Well, for one thing, it is impossible to know what’s going on in the other camp. The oppressors might seem invincible, but there are often schisms and rifts which are tearing the enemy apart from within. The bad guys might be extremely vulnerable because they are busy fighting with each other. They might be merely putting a false public image of unity . . . one which is dropped the minute the cameras stop rolling.
In addition – as I learned as a kid in karate class – even the toughest opponent has vulnerabilities. No matter how big the lug you’re fighting is, hit him in one of his vulnerable spots, and he’s going down. In struggles for freedom and justice as well, if you identify and focus on the bad guy’s vulnerabilities, you can win no matter how poorly the fight seems to have been going.
Moreover, the opponent might be affected by what we do a lot more than we realize. You’ve seen it in horror and martial arts movies. The good guy has given his best shot at the monster. But the monster doesn’t seem to be fazed in the least . . . he glowers and starts walking threateningly towards the good guy, who is flat on his back. It seems like the good guy is finished.
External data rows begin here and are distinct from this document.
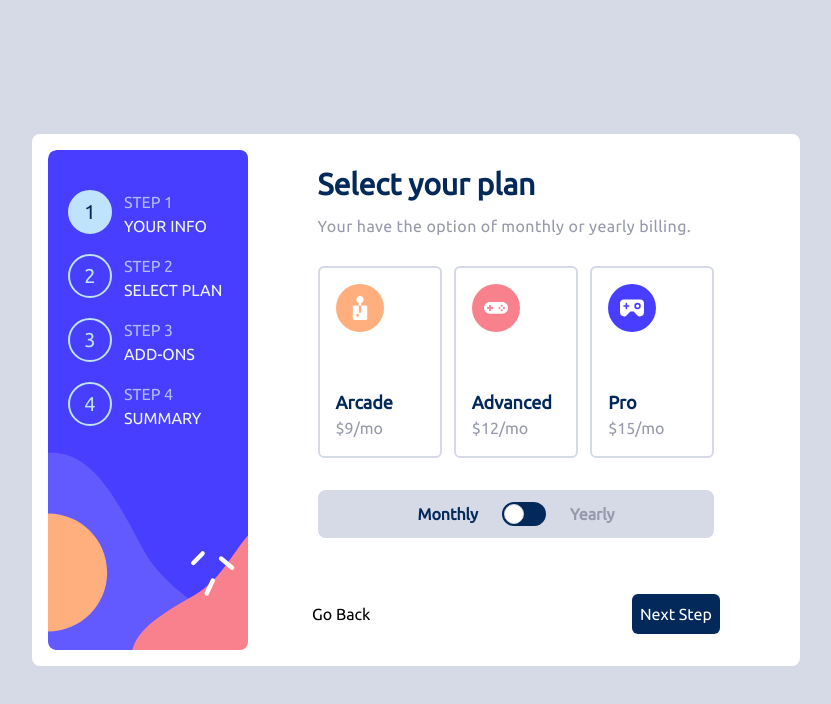
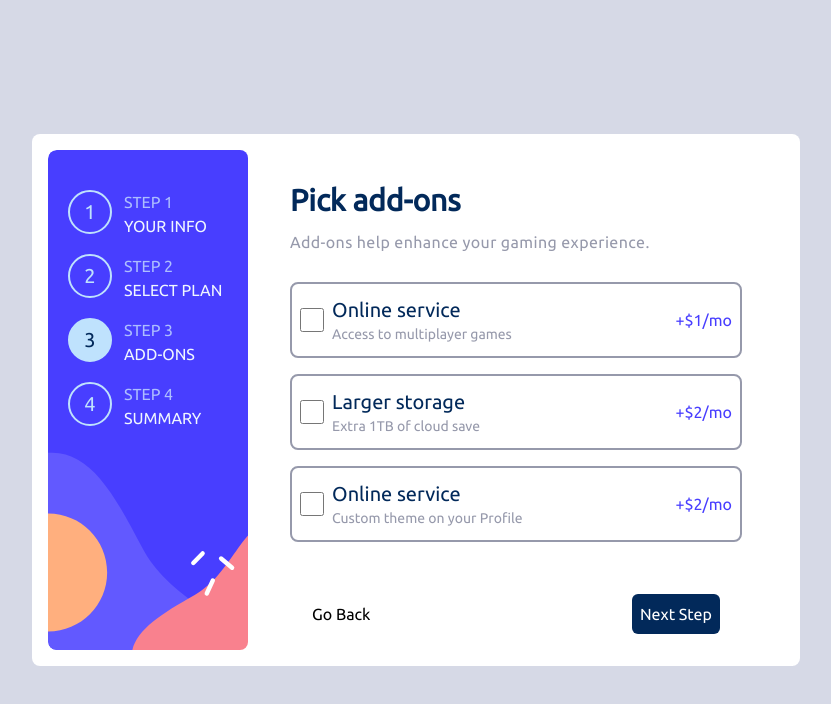
Before and after one commit to saifion33/multi-step-form, a React (Vite) app: page / in a window 1280 px wide. Shown: the top 704 px of the page, without its empty margins (224-1055 px from the left). Built offline with nearby package versions, Linux system fonts and the light colour scheme.

Commit message:
step3 layout completed

```diff
--- a/src/App.jsx
+++ b/src/App.jsx
@@ -1,6 +1,7 @@
 import Footerbar from "./components/Footerbar"
 import Step1 from "./components/Step1"
 import Step2 from "./components/Step2"
+import Step3 from "./components/Step3"
 import Stepbar from "./components/Stepbar"
 
 function App() {
@@ -12,7 +13,7 @@ function App() {
         <Stepbar />
         <div className="step-container relative flex flex-col items-center  bg-Lightgray p-4 h-full lg:h-[500px] lg:bg-white lg:w-full lg:flex lg:flex-col lg:justify-center lg:items-center">
 
-          <Step2 />
+          <Step3 />
 
           <Footerbar />
         </div>
--- a/src/components/Footerbar.jsx
+++ b/src/components/Footerbar.jsx
@@ -1,7 +1,7 @@
 import React from 'react'
 
 const Footerbar = () => {
-    const stepNo = 2;
+    const stepNo = 3;
     return (
         <div className={`footerbar bg-white w-full fixed lg:static bottom-0 left-0 p-3 lg:pb-0 lg:mt-auto lg:px-12 flex ${stepNo === 1 ? ' justify-end ' : 'justify-between'}  items-center`}>
             <button className={stepNo === 1 ? 'hidden ' : 'block'}>Go Back</button>
--- a/src/components/Step3.jsx
+++ b/src/components/Step3.jsx
@@ -3,13 +3,41 @@ import { useState } from 'react'
 
 const Step3 = () => {
     const [monthly, setMonthly] = useState(true)
+    const [first, setFirst] = useState(false)
+    const [second, setSecond] = useState(false)
+    const [third, setThird] = useState(false)
     return (
-        <div className='step1 bg-white rounded-md absolute lg:static  top-[-13%] lg:top-0 p-4 m-4 lg:m-0'>
+        <div className='step1 bg-white w-[96%] rounded-md absolute lg:static  top-[-13%] lg:top-0 p-4 m-4 lg:m-0'>
             <div className="step-details">
                 <h1 className='text-3xl font-bold text-Marineblue'>Pick add-ons</h1>
                 <p className='text-Coolgray pr-3 py-3 tracking-wide'>Add-ons help enhance your gaming experience.</p>
             </div>
-
+            <div className='space-y-4 my-4'>
+                <div className={`flex items-center gap-2 py-3 px-2 border-2 rounded-lg ${first ? ' border-Purplishblue bg-Lightblue' : ' border-Coolgray bg-white'}`}>
+                    <input className='w-6 h-6' onChange={() => { setFirst(!first) }} type="checkbox" name="online-service" id="online-service" />
+                    <div className='w-max'>
+                        <h1 className='text-xl text-Marineblue'>Online service</h1>
+                        <p className=' text-Coolgray text-sm'>Access to multiplayer games</p>
+                    </div>
+                    <p className="text-Purplishblue ml-auto">+$1/mo</p>
+                </div>
+                <div className={`flex items-center gap-2 py-3 px-2 border-2 rounded-lg ${second ? ' border-Purplishblue bg-Lightblue' : ' border-Coolgray bg-white'}`}>
+                    <input className='w-6 h-6' onChange={() => { setSecond(!second) }} type="checkbox" name="online-service" id="online-service" />
+                    <div className='w-max'>
+                        <h1 className='text-xl text-Marineblue'>Larger storage</h1>
+                        <p className=' text-Coolgray text-sm'>Extra 1TB of cloud save</p>
+                    </div>
+                    <p className="text-Purplishblue ml-auto">+$2/mo</p>
+                </div>
+                <div className={`flex items-center gap-2 py-3 px-2 border-2 rounded-lg ${third ? ' border-Purplishblue bg-Lightblue' : ' border-Coolgray bg-white'}`}>
+                    <input className='w-6 h-6' onChange={() => { setThird(!third) }} type="checkbox" name="online-service" id="online-service" />
+                    <div className='w-max'>
+                        <h1 className='text-xl text-Marineblue'>Online service</h1>
+                        <p className=' text-Coolgray text-sm'>Custom theme on your Profile</p>
+                    </div>
+                    <p className="text-Purplishblue ml-auto">+$2/mo</p>
+                </div>
+            </div>
         </div>
     )
 }
--- a/src/components/Stepbar.jsx
+++ b/src/components/Stepbar.jsx
@@ -1,7 +1,7 @@
 import React from 'react'
 
 const Stepbar = () => {
-    const currentStep = 1;
+    const currentStep = 3;
     return (
         <div className='stepbar bg-[url(/images/bg-sidebar-mobile.svg)]  lg:bg-[url(/images/bg-sidebar-desktop.svg)] bg-no-repeat  pt-14 pb-20  lg:pt-10 lg:h-[500px] lg:bg-cover lg:rounded-t-lg lg:rounded-b-lg w-full bg-cover lg:w-[27%] lg:min-w-[200px]'>
             <div className="step-container flex lg:flex-col justify-center items-center space-x-4 lg:space-x-0 lg:space-y-4 lg:pl-5">
```
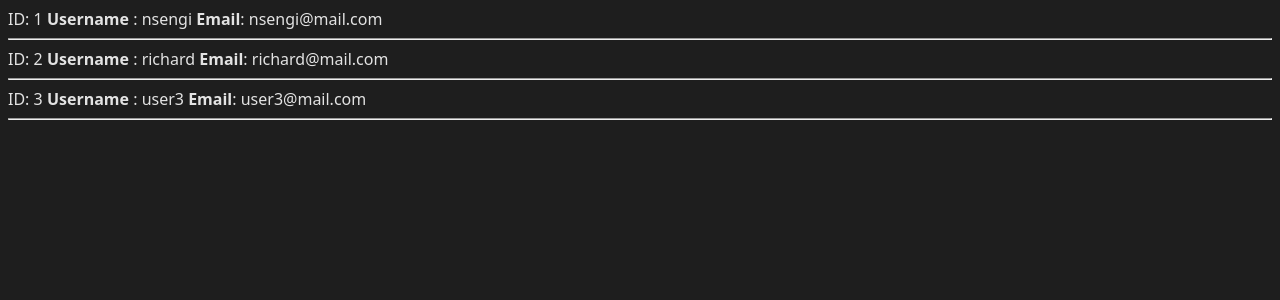
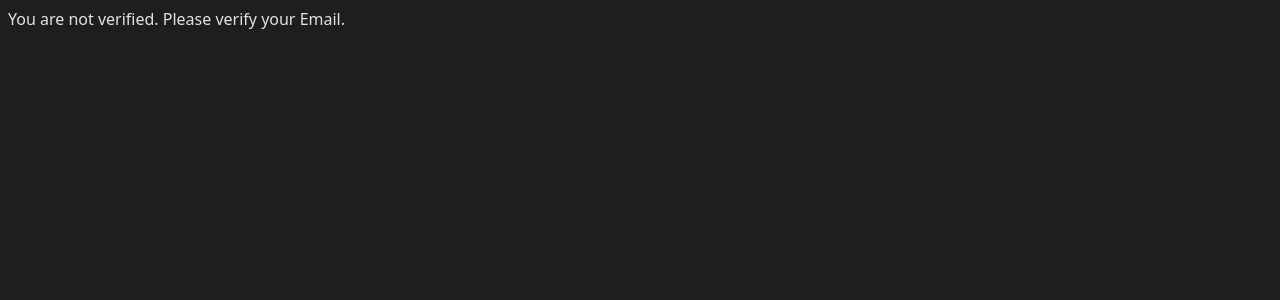
Before and after one commit to iAmNsengi/React-Tutorial, a React (Vite) app: page / in a window 1280 px wide. Shown: the top 300 px of the page. Built offline with nearby package versions, Linux system fonts and the light colour scheme.

Commit message:
conditional rendering

```diff
--- a/src/App.jsx
+++ b/src/App.jsx
@@ -1,28 +1,57 @@
-import UserDetails from "./components/UserDetails";
+// import UserDetails from "./components/UserDetails";
 
+// export default function App() {
+//   const mockUsers = [
+//     {
+//       id: 1,
+//       username: "nsengi",
+//       email: "nsengi@mail.com",
+//     },
+//     {
+//       id: 2,
+//       username: "richard",
+//       email: "richard@mail.com",
+//     },
+//     {
+//       id: 3,
+//       username: "user3",
+//       email: "user3@mail.com",
+//     },
+//   ];
+//   return (
+//     <>
+//       {mockUsers.map((user) => {
+//         return <UserDetails key={user.id} user={user} />;
+//       })}
+//     </>
+//   );
+// }
+
+// export default function Ap() {
+//   const isAuthenticated = true;
+//   return isAuthenticated ? (
+//     <div>
+//       <h1>Welcome, User!</h1>
+//     </div>
+//   ) : (
+//     <div>
+//       <span> You are not logged in</span>
+//     </div>
+//   );
+// }
 export default function App() {
-  const mockUsers = [
-    {
-      id: 1,
-      username: "nsengi",
-      email: "nsengi@mail.com",
-    },
-    {
-      id: 2,
-      username: "richard",
-      email: "richard@mail.com",
-    },
-    {
-      id: 3,
-      username: "user3",
-      email: "user3@mail.com",
-    },
-  ];
-  return (
-    <>
-      {mockUsers.map((user) => {
-        return <UserDetails key={user.id} user={user} />;
-      })}
-    </>
-  );
+  const USER_STATUS = "NOT_VERIFIED";
+  if (USER_STATUS == "NOT_VERIFIED") {
+    return (
+      <div>
+        <span>You are not verified. Please verify your Email.</span>
+      </div>
+    );
+  } else if (USER_STATUS === "VERIFIED") {
+    return (
+      <div>
+        <span>You are verified. Congrats</span>
+      </div>
+    );
+  }
 }
```
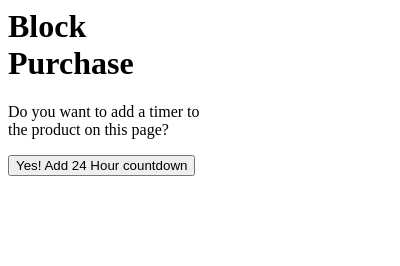
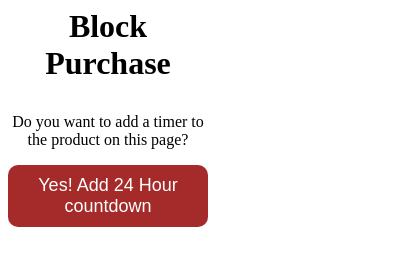
Before and after one commit to mugoma/block-purchase-extension, a browser extension: page popup/popup.html in a window 400 px wide. Drawn offline with Linux system fonts and the light colour scheme.

Commit message:
Add visual changes

```diff
--- a/popup/popup.css
+++ b/popup/popup.css
@@ -11,13 +11,30 @@ body {
 }
 
 .btn-hidden {
-    visibility: hidden;
+    display: none;
 }
 
 .btn-visible {
-    visibility: visible;
+    display: initial;
 }
 
 .center {
     margin: auto;
 }
+.body-container{
+    height:200px;
+    width: 200px;
+}
+.btn{
+    padding:10px;
+    background-color: brown;
+    color: white;
+    font-size: large;
+    border: none;
+    border-radius: 10px;
+}
+#popup-text{
+    font-size: medium;
+    padding-top: 10px;
+    text-align: center;
+}
--- a/popup/popup.html
+++ b/popup/popup.html
@@ -2,12 +2,13 @@
 <link rel="stylesheet" href="popup.css">
 
 <body>
-  <h1>Block Purchase</h1>
-  <p id="popup-text">Do you want to add a timer to the product on this page? </p>
-  <button id="add-timer-btn">Yes! Add 24 Hour countdown</button>
-  <div id="countdown-timer" class="text-center countdown"></div>
-  <button id="reset-timer-btn" class="btn-hidden center">Restart Timer</button>
-
+  <div class="body-container">
+    <h1 style="text-align: center;">Block Purchase</h1>
+    <p id="popup-text">Do you want to add a timer to the product on this page?</p>
+    <button id="add-timer-btn" class="btn">Yes! Add 24 Hour countdown</button>
+    <div id="countdown-timer" class="text-center countdown"></div>
+    <button id="reset-timer-btn" class="btn-hidden btn">Restart Timer</button>
+  </div>
   <script src="popup.js"></script>
 </body>
 
```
But at the last minute, the monster falls over and dies, and we see for the first time that the good guy had earlier mortally wounded the monster in some way.
There is often a lag time between what we do and our ability to see the effect on our opponents. It may be that our activism is having a tremendous effect and is pummeling the forces of tyranny, but that the weakened and wounded tyrants are simply bluffing and putting on a strong front to keep us intimidated. Don’t stop fighting just because the effects of our actions haven’t yet become visible.
In addition, it is often difficult at any given time to see which historical trend will end up being the most important one. In other words, there are always competing trends and forces, and something which doesn’t seem very important at the time can end up winning the battle in the long-run.
As just one example, the Soviet Union collapsed partly because Russians watched images of prosperity on American tv, and decided they weren’t going to put up with what they had. The communist leaders didn’t think that letting in American tv programs would have such a huge influence on their population’s willingness to put up with communist repression. But it did.
There are historical trends which we are not even currently aware of which might end up ensuring our victory.
(Finally, while the enemy might appear to have overwhelming force, they may be “paper tigers”, with much weaker resources than it seems. More on this in a later essay.)
Don’t Quit Now
Bottom line . . . don’t quit now.
It is possible that we are mere days away from starting to hold the tyrants responsible for their war crimes, false flag terror, illegal spying, and other unlawful acts. The Red Cross finding Bush guilty of war crimes is significant (while it is not a U.S. institution, it is an important one).
The House Judiciary’s non-impeachment impeachment hearing is clearly an attempt to bury real impeachment actions. But it may end up leading to real action.
Personally, when I’ve given up, I’ve often learned that I could have won had I just hung in there a little longer. I’ve regretted not persisting. I’ve learned to keep my head down and to keep on pushing.
We don’t know how close to victory we are. Now is not the time to quit . . . it is time to redouble our efforts.
Of course, I understand how serious things are, and how dire our situation is. I am not trying to minimize those threats.
However, I think the main problem is that people are not taking any action because they have given up all hope.
We don’t know what the future holds. In that very uncertainty, there lies the possibility that we can make things better.
Hope frees us to take action . . . and action can turn things around. Hope is therefore vital.